---------- ENTRIES SHOWN ----------

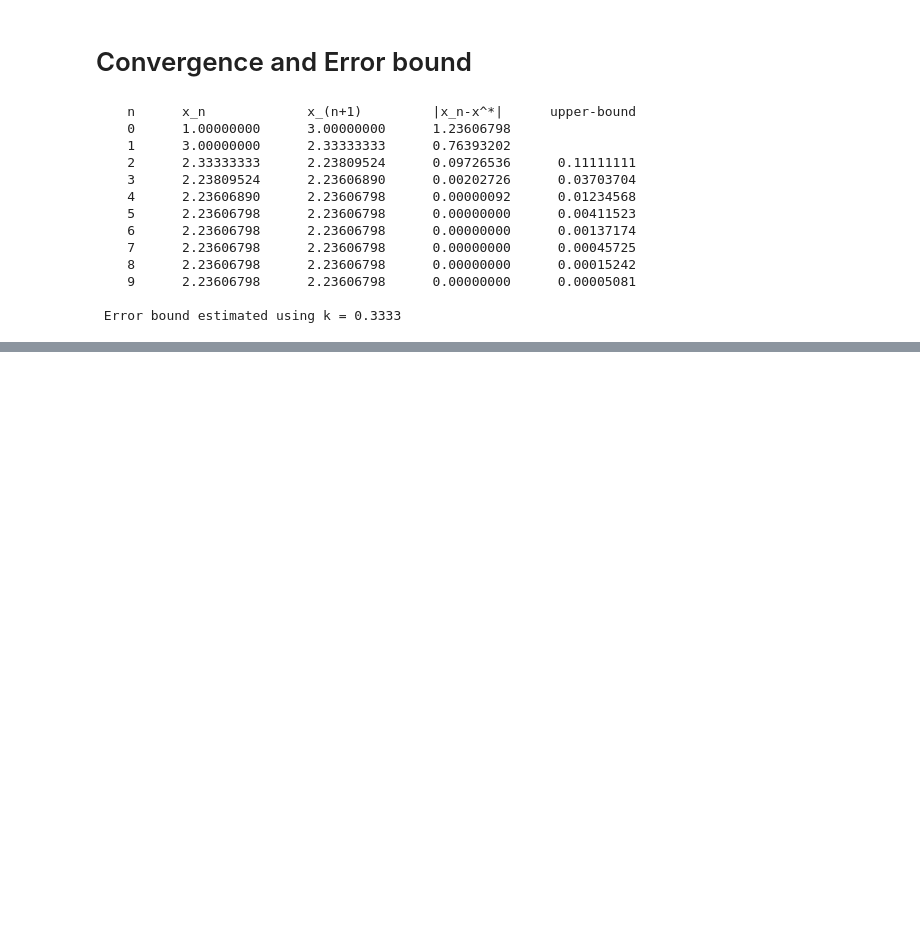
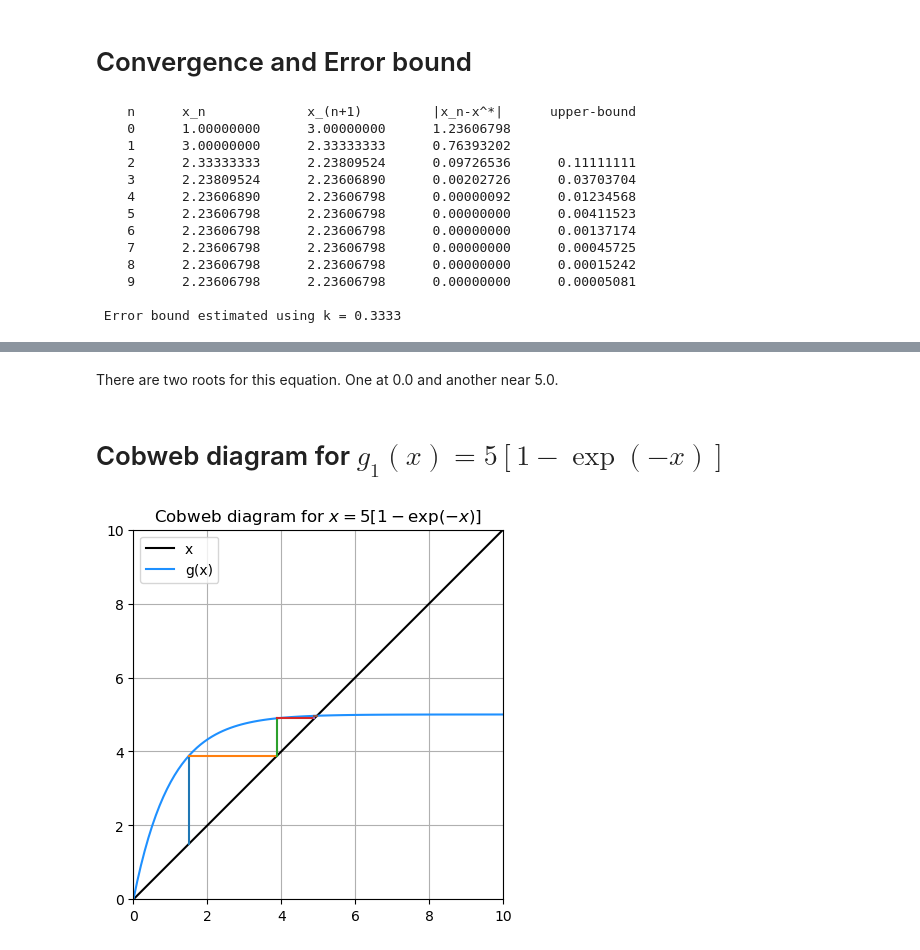
Before and after one commit to Rashmiranjan-b/NM2024, a Jupyter notebook: ipynb/Chapter01_Fixed_Point_Iteration.ipynb, the cells around one changed output, grey strips where cells are left out. Cells and saved outputs as stored; diff of their text form; code cells hidden in the pictures; blank space fills up the shorter version.

```diff
--- a/ipynb/Chapter01_Fixed_Point_Iteration.ipynb
+++ b/ipynb/Chapter01_Fixed_Point_Iteration.ipynb
@@ -158,0 +190,66 @@ print(output.format(val1=k))
+# %% [markdown]
+There are two roots for this equation. One at 0.0 and another near 5.0.
+# %% [markdown]
+# Cobweb diagram for $g_1(x)=5\left[ 1- \exp(-x) \right]$
+# %%
+def g_fn(x):
+    val=5*(1-np.exp(-x))
+    return val
+
+N=15
+x=np.zeros(N,float)
+g=np.zeros(N,float)
+
+x0=1.5
+
+Ni=10
+for i in range(0,Ni):
+    x[i]=x0
+    g[i]=g_fn(x0)
+    x0=g[i]
+# %%
+import numpy as np
+import matplotlib.pyplot as plt
+
+fig = plt.figure()                        # comment if square plot is not needed
+ax = fig.add_subplot(111)                 # comment if square plot is not needed
+
+plt.xlim(0, 10)
+plt.ylim(0, 10)
+
+x_grids = np.linspace(0,10,100)
+N=x_grids.size
+g_grids=np.zeros(N)
+
+for i in range(N):
+    g_grids[i]=g_fn(x_grids[i])
+
+plt.plot(x_grids,x_grids,'k-',label='x')
+plt.plot(x_grids,g_grids,label='g(x)',color='dodgerblue')
+
+xval=[x[0],x[0]]
+gval=[x[0],g[0]]
+plt.plot(xval,gval)
+
+plt.grid()
+
+for i in range(0,6):
+
+    # horizontal line, same y-value
+    xval=[x[i],g[i]]
+    gval=[g[i],g[i]]
+    plt.plot(xval,gval)
+
+    # vertical line, same x-value
+    xval=[g[i],x[i+1]]
+    gval=[g[i],g[i+1]]
+    plt.plot(xval,gval)
+
+ax.set_aspect('equal', adjustable='box')  # comment if square plot is not needed
+
+plt.title('Cobweb diagram for $x=5[ 1- \exp(-x)]$')
+plt.legend()
+plt.savefig('cobweb.png')
+plt.show()
+# %% [output]
+[figure, added]
```
Also changed, not shown: parts of 3 cells of this notebook, 2 other files.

----------

The complete set of records should be written out again, pictures excluded.

Before and after one commit to Rashmiranjan-b/NM2024, a Jupyter notebook: ipynb/Chapter01_Fixed_Point_Iteration.ipynb, the cells around one changed output, grey strips where cells are left out. Cells and saved outputs as stored; diff of their text form; code cells hidden in the pictures; blank space fills up the shorter version.

```diff
--- a/ipynb/Chapter01_Fixed_Point_Iteration.ipynb
+++ b/ipynb/Chapter01_Fixed_Point_Iteration.ipynb
@@ -158,0 +190,66 @@ print(output.format(val1=k))
+# %% [markdown]
+There are two roots for this equation. One at 0.0 and another near 5.0.
+# %% [markdown]
+# Cobweb diagram for $g_1(x)=5\left[ 1- \exp(-x) \right]$
+# %%
+def g_fn(x):
+    val=5*(1-np.exp(-x))
+    return val
+
+N=15
+x=np.zeros(N,float)
+g=np.zeros(N,float)
+
+x0=1.5
+
+Ni=10
+for i in range(0,Ni):
+    x[i]=x0
+    g[i]=g_fn(x0)
+    x0=g[i]
+# %%
+import numpy as np
+import matplotlib.pyplot as plt
+
+fig = plt.figure()                        # comment if square plot is not needed
+ax = fig.add_subplot(111)                 # comment if square plot is not needed
+
+plt.xlim(0, 10)
+plt.ylim(0, 10)
+
+x_grids = np.linspace(0,10,100)
+N=x_grids.size
+g_grids=np.zeros(N)
+
+for i in range(N):
+    g_grids[i]=g_fn(x_grids[i])
+
+plt.plot(x_grids,x_grids,'k-',label='x')
+plt.plot(x_grids,g_grids,label='g(x)',color='dodgerblue')
+
+xval=[x[0],x[0]]
+gval=[x[0],g[0]]
+plt.plot(xval,gval)
+
+plt.grid()
+
+for i in range(0,6):
+
+    # horizontal line, same y-value
+    xval=[x[i],g[i]]
+    gval=[g[i],g[i]]
+    plt.plot(xval,gval)
+
+    # vertical line, same x-value
+    xval=[g[i],x[i+1]]
+    gval=[g[i],g[i+1]]
+    plt.plot(xval,gval)
+
+ax.set_aspect('equal', adjustable='box')  # comment if square plot is not needed
+
+plt.title('Cobweb diagram for $x=5[ 1- \exp(-x)]$')
+plt.legend()
+plt.savefig('cobweb.png')
+plt.show()
+# %% [output]
+[figure, added]
```
Also changed, not shown: parts of 3 cells of this notebook, 2 other files.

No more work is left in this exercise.